Even with arthroscopic surgery, you can expect to wait several months to resume regular activities, and sometimes 6-12 months to return to many sports activities.
It may be tempting to jump into the deep end as soon as you start feeling better. However, it’s crucial to resume activities gradually, or you’ll run the risk of reinjuring your shoulder. When Dr. Saylor gives you the green light to return to your favorite sport, he’ll want you to start out slowly and build up your performance incrementally.
It’s common to lose strength in your shoulder when you have a rotator cuff injury, especially if you sustain significant damage or had weakness leading up to your tear. To avoid reinjury after surgery, Dr. Saylor recommends undergoing a physical therapy program that’s focused on regaining strength and mobility in your shoulder.

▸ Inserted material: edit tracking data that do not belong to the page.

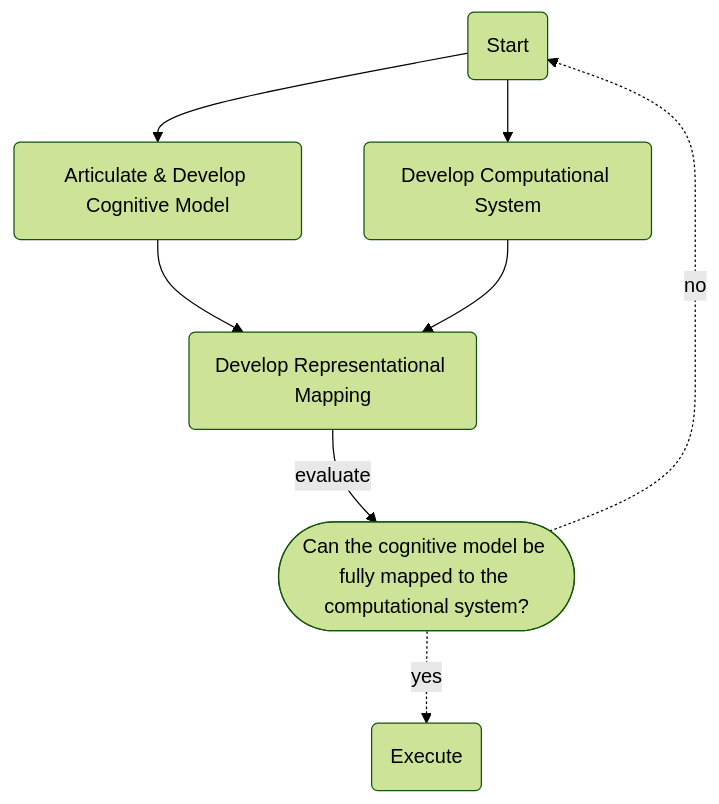
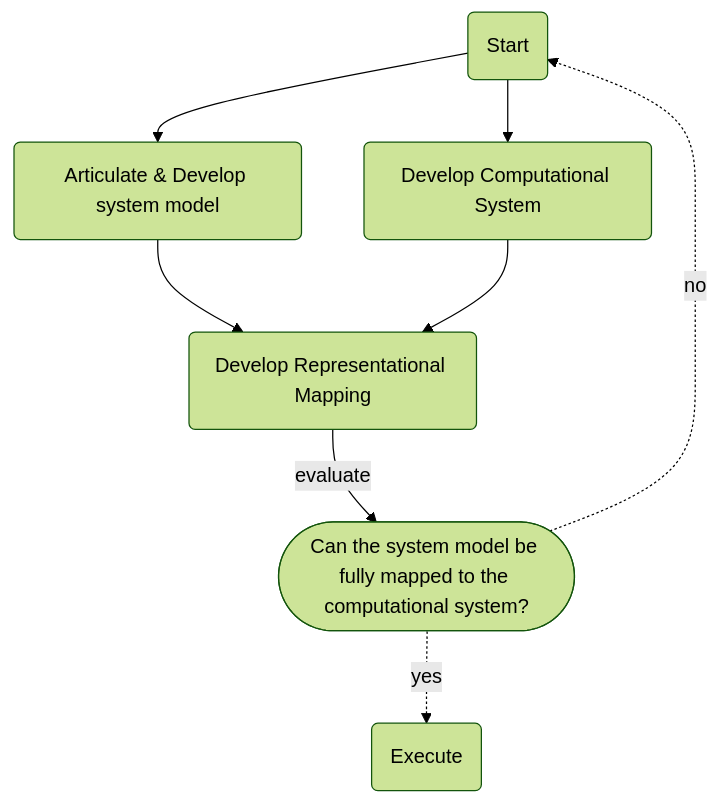
One commit to pahansen95/cogsys-lang changed the diagram in meta/design-and-theory.md. Above: the diagram before and after it, drawn with Mermaid (forest theme). The commit also changed other lines of this file, not shown here.

````diff
--- a/meta/design-and-theory.md
+++ b/meta/design-and-theory.md
@@ -40,7 +46,7 @@
 ```mermaid
 flowchart TD;
-  A(Start)--> B(Articulate & Develop Cognitive Model) & C(Develop Computational System)--> D(Develop Representational Mapping)
-  D -- evaluate --> ready([Can the cognitive model be fully mapped to the computational system?])
+  A(Start)--> B(Articulate & Develop system model) & C(Develop Computational System)--> D(Develop Representational Mapping)
+  D -- evaluate --> ready([Can the system model be fully mapped to the computational system?])
   ready -. yes .-> E(Execute)
   ready -. no .-> A 
 ```
````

Physical therapy will not only help create more support and flexibility in your shoulder as you heal, but it will help keep your shoulder healthy after you’ve healed.
Stretching before and after you exercise is one of the most important things you can do to avoid reinjuring your rotator cuff. Your rotator cuff is made up of tendons and muscles that work to hold your shoulder firmly in place and allow movement. By taking the time to ease these tissues into and out of activity, you can reduce your chances of developing strains and tears that can put you back on the bench.
We’ve all heard the old adage “no pain, no gain,” but nothing could be further from the truth when it comes to your rotator cuff. After having rotator cuff surgery, it’s imperative to stop with an activity if you feel any pain again. Instead of trying to power through the discomfort, Dr. Saylor recommends resting your shoulder, applying ice, and taking over-the-counter anti-inflammatories or pain relievers to manage your symptoms.
If you have a rotator cuff injury or want to see if you have one, Dr. Saylor can help. To learn more, book an appointment online or over the phone with Orthopaedic Care Specialists today.